Also in 2018, this time in São Luís do Maranhão, in northern Brazil, we engaged with quilombola, or maroon communities – originally communities of runaway slaves in the time of slavery, and which have persisted as a form of communalistic organization within certain Black communities ever since – where the struggle for Black memory is strongly connected to the struggle for land and the respect for diverse ways of living in the Amazon region, which is continuously being threatened by large-scale mining and logging companies. Maranhão’s encantaria – rooted in an unique array of Afro-Brazilian social and religious practices that permeate all forms of local resistance – is embodied in the centuries-old knowledge of ‘enchanted’ midwives, who are responsible for both physical and spiritual healing in these communities.
In 2021, a new iteration of the exhibition was made in Campinas, in northern São Paulo state, a region with rich farmland for coffee plantations and one of the last bastions to fully eradicate slavery, despite abolition in 1888. The profitable coffee economy made landowners continue the conditions of slave labor into the early 20th century, at the same time as masses of poor European laborers migrated to Brazil to substitute slave labor. Because of this, the memory of slavery in Campinas has suffered a process of historical effacement, which is today being reclaimed by the sizeable Afro-Brazilian population in the city. One of the forces fighting for historical reparations is the Casa de Cultura Fazenda Roseira and Comunidade Dito Jongo Ribeiro who in the past decade has created an important Black cultural and political movement to reclaim ancestral Afro-Brazilian cultural traditions in the region. As a collaborator in the project Fazenda Roseira has creted a series of cyanotypes of ritual and medicinal plants – an ancestral herbarium – cultivated in the old plantation house that houses the cultural institution, and shares that knowledge with exhibition visitors.

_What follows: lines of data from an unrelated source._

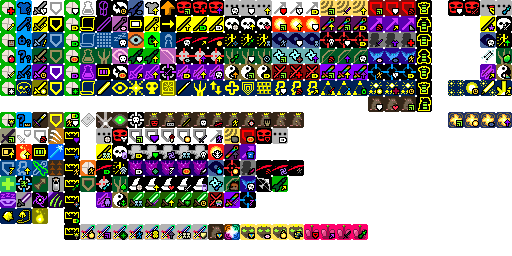
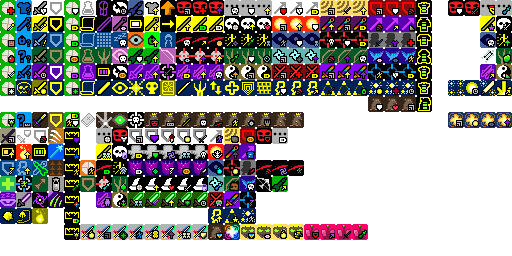
2.2: added stubs for armor ability talents

Changed region(s): [[0.4062, 0.8125, 0.5, 0.875]]

diff --git a/core/src/main/java/com/zrp200/rkpd2/actors/hero/Talent.java b/core/src/main/java/com/zrp200/rkpd2/actors/hero/Talent.java
@@ -264,11 +264,11 @@ public enum Talent {
 	//Paladin T3
 	LAY_ON_HANDS(174, 3), AURA_OF_PROTECTION(175, 3), WALL_OF_LIGHT(176, 3), LIMIT_BREAK(190, 3), TRIAGE(191, 3),
 	//Ascended Form T4
-	DIVINE_INTERVENTION(177, 4), JUDGEMENT(178, 4), FLASH(179, 4),
+	DIVINE_INTERVENTION(177, 4), JUDGEMENT(178, 4), FLASH(179, 4), DIVINE_PROFICIENCY(imageAt(13, 13), 4),
 	//Trinity T4
-	BODY_FORM(180, 4), MIND_FORM(181, 4), SPIRIT_FORM(182, 4),
+	BODY_FORM(180, 4), MIND_FORM(181, 4), SPIRIT_FORM(182, 4), META_FORM(imageAt(14, 13), 4),
 	//Power of Many T4
-	BEAMING_RAY(183, 4), LIFE_LINK(184, 4), STASIS(185, 4),
+	BEAMING_RAY(183, 4), LIFE_LINK(184, 4), STASIS(185, 4), IMITATE(imageAt(15, 13), 4),
 
 	//universal T4
 	HEROIC_ENERGY(26, 4) {

diff --git a/core/src/main/java/com/zrp200/rkpd2/actors/hero/abilities/cleric/AscendedForm.java b/core/src/main/java/com/zrp200/rkpd2/actors/hero/abilities/cleric/AscendedForm.java
@@ -68,7 +68,7 @@ public class AscendedForm extends ArmorAbility {
 
 	@Override
 	public Talent[] talents() {
-		return new Talent[]{Talent.DIVINE_INTERVENTION, Talent.JUDGEMENT, Talent.FLASH, Talent.HEROIC_ENERGY};
+		return new Talent[]{Talent.DIVINE_INTERVENTION, Talent.JUDGEMENT, Talent.FLASH, Talent.DIVINE_PROFICIENCY, Talent.HEROIC_ENERGY};
 	}
 
 	public static class AscendBuff extends ShieldBuff {

diff --git a/core/src/main/java/com/zrp200/rkpd2/actors/hero/abilities/cleric/Trinity.java b/core/src/main/java/com/zrp200/rkpd2/actors/hero/abilities/cleric/Trinity.java
@@ -307,7 +307,7 @@ public class Trinity extends ArmorAbility {
 
 	@Override
 	public Talent[] talents() {
-		return new Talent[]{Talent.BODY_FORM, Talent.MIND_FORM, Talent.SPIRIT_FORM, Talent.HEROIC_ENERGY};
+		return new Talent[]{Talent.BODY_FORM, Talent.MIND_FORM, Talent.SPIRIT_FORM, Talent.META_FORM, Talent.HEROIC_ENERGY};
 	}
 
 	public static class WndItemtypeSelect extends WndTitledMessage {

diff --git a/core/src/main/java/com/zrp200/rkpd2/actors/hero/abilities/cleric/PowerOfMany.java b/core/src/main/java/com/zrp200/rkpd2/actors/hero/abilities/cleric/PowerOfMany.java
@@ -186,7 +186,7 @@ public class PowerOfMany extends ArmorAbility {
 
 	@Override
 	public Talent[] talents() {
-		return new Talent[]{Talent.BEAMING_RAY, Talent.LIFE_LINK, Talent.STASIS, Talent.HEROIC_ENERGY};
+		return new Talent[]{Talent.BEAMING_RAY, Talent.LIFE_LINK, Talent.STASIS, Talent.IMITATE, Talent.HEROIC_ENERGY};
 	}
 
 	public static Char getPoweredAlly(){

Unknown to global audiences, Campinas also plays an important role in the invention of photography in the early 19th century. It was in this city, then known as Vila de São Carlos, that the French draftsman and inventor Hercule Florence (Nice, 1804- Campinas, 1879) settled after having served in the Langsdorff expedition whose goal was to map and document the fauna, flora, peoples and customs of Brazil. Working alongside a local apothecary, Florence invented one of the first ways of fixating images with light, and allegedly invented the term “photography” – writing with light. Florence’s application for a patent for his invention from the hinterlands of Brazil and arrived only too late in cosmopolitan Paris, moments after Daguerre had already patented his invention. Florence made numerous inventions during his long lifetime, but his work fell into obscurity until a foundation was set up by his descendants in the late 20th century. Since then, there is an annual photography festival in his honor, or which Mãe Preta is one of the participants in the 2021 edition. The use of syanotypes reminds of Florence’s early experiments and is a way of connecting two strands of forgotten histories – that of slavery and that of the dawn of photography, into one gesture.